» PROBLEM STATEMENT:
Looking only at the lines below that contain "authoritative", give the number of them and no other text.

» EXERCISE INPUTS:
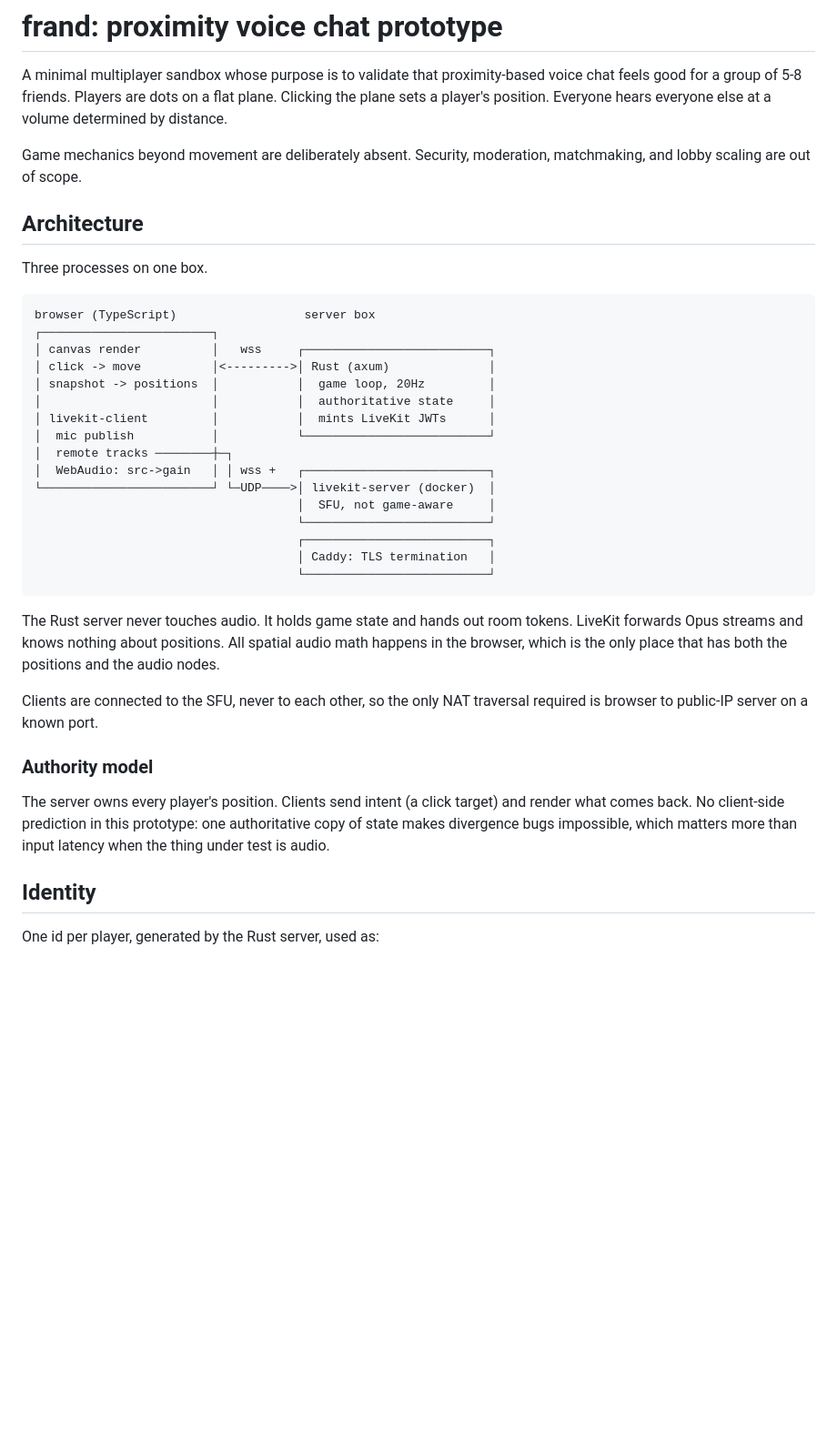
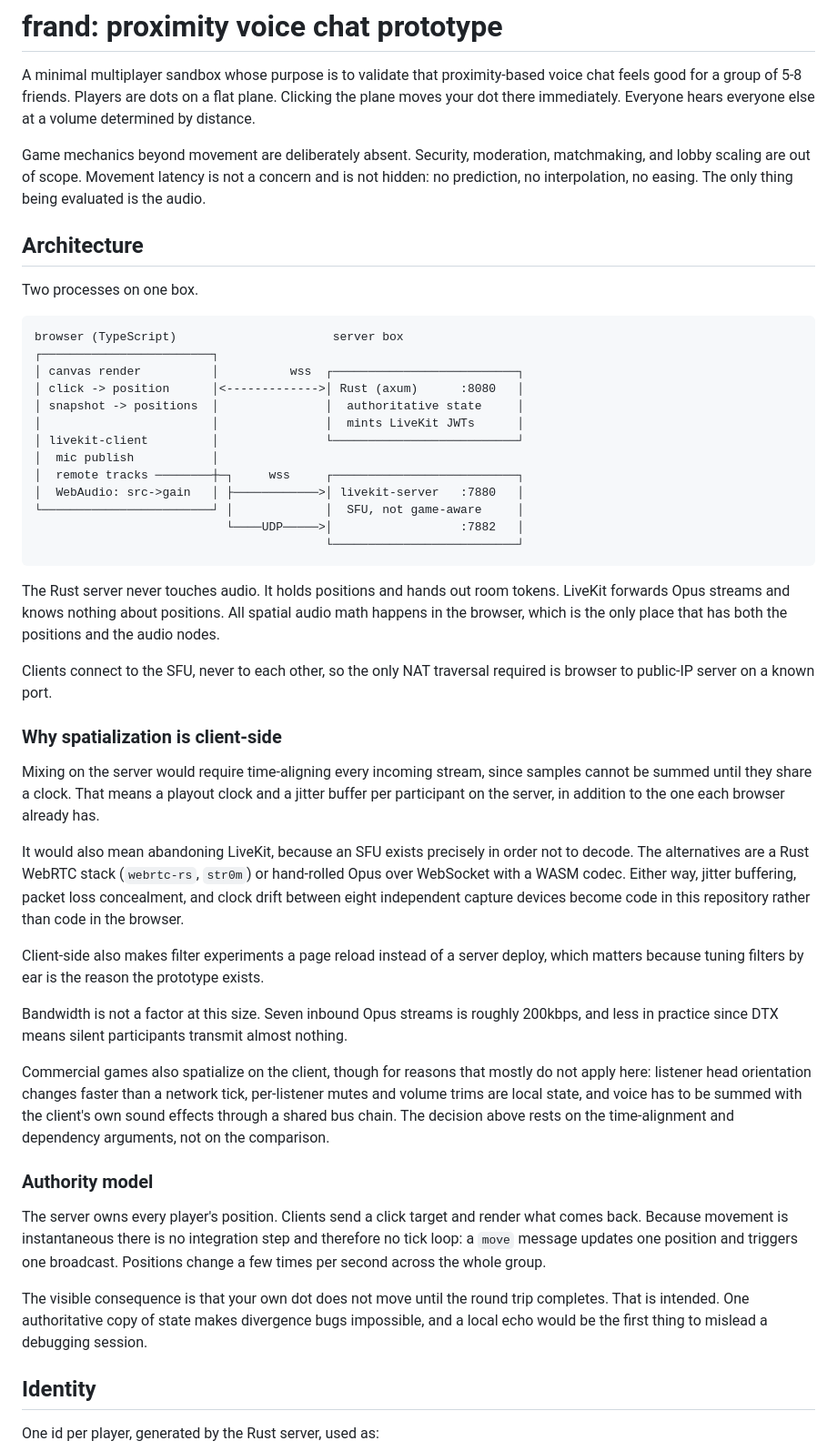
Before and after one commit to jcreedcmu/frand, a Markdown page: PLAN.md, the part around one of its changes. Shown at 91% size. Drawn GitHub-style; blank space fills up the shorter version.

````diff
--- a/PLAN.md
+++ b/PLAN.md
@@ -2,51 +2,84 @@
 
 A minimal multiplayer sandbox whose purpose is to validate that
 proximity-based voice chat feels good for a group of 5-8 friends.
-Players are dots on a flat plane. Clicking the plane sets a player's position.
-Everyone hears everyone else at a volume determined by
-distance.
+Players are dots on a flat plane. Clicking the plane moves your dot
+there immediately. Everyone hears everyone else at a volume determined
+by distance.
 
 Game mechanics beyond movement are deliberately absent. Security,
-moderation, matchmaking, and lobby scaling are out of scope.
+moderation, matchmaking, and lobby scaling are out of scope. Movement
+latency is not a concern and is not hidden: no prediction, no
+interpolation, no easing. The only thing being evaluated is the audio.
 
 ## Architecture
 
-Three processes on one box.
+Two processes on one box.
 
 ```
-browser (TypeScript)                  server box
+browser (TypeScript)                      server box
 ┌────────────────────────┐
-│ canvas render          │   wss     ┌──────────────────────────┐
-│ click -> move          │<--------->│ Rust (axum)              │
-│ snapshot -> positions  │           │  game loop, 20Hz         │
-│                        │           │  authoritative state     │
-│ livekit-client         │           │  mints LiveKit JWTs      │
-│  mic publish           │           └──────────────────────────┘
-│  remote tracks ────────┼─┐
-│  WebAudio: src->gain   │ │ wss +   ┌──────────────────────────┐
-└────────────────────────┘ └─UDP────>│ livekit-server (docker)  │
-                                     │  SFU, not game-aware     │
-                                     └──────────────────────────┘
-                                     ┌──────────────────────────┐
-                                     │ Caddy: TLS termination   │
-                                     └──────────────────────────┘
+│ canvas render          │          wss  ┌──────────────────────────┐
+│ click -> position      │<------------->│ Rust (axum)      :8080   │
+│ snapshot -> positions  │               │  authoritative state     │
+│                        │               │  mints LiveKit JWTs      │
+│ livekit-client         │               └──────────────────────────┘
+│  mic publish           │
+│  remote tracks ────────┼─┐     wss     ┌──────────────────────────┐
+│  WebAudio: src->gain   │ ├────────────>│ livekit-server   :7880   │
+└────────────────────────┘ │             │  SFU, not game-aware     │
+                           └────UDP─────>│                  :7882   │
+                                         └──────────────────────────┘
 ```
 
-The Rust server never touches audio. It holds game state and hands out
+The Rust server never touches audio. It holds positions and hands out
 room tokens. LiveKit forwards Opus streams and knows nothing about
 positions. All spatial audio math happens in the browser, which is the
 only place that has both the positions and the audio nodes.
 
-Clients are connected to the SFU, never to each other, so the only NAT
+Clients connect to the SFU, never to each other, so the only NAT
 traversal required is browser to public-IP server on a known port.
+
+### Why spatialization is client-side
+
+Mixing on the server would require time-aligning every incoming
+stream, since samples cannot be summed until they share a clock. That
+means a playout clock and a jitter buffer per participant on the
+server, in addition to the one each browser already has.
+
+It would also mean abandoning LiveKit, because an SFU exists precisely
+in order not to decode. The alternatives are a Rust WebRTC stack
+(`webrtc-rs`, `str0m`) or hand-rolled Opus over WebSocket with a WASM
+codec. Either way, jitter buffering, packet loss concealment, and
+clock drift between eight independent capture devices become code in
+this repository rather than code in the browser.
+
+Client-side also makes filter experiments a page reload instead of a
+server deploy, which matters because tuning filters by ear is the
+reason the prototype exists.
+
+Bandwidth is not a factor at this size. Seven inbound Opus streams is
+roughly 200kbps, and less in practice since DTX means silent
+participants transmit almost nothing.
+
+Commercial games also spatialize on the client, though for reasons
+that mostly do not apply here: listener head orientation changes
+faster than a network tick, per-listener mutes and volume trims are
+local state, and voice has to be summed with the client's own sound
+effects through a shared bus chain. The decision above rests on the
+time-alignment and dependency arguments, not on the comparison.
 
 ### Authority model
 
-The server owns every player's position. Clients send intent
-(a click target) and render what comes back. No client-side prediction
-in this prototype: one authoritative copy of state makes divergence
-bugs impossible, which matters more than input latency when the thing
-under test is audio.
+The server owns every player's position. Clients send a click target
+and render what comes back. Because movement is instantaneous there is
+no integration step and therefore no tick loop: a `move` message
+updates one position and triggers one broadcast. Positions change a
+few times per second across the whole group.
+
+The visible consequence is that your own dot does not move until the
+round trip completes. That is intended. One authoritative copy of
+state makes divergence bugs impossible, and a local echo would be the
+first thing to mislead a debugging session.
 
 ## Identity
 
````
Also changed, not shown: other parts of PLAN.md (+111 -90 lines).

» RESPONSE TO THIS EXERCISE:
4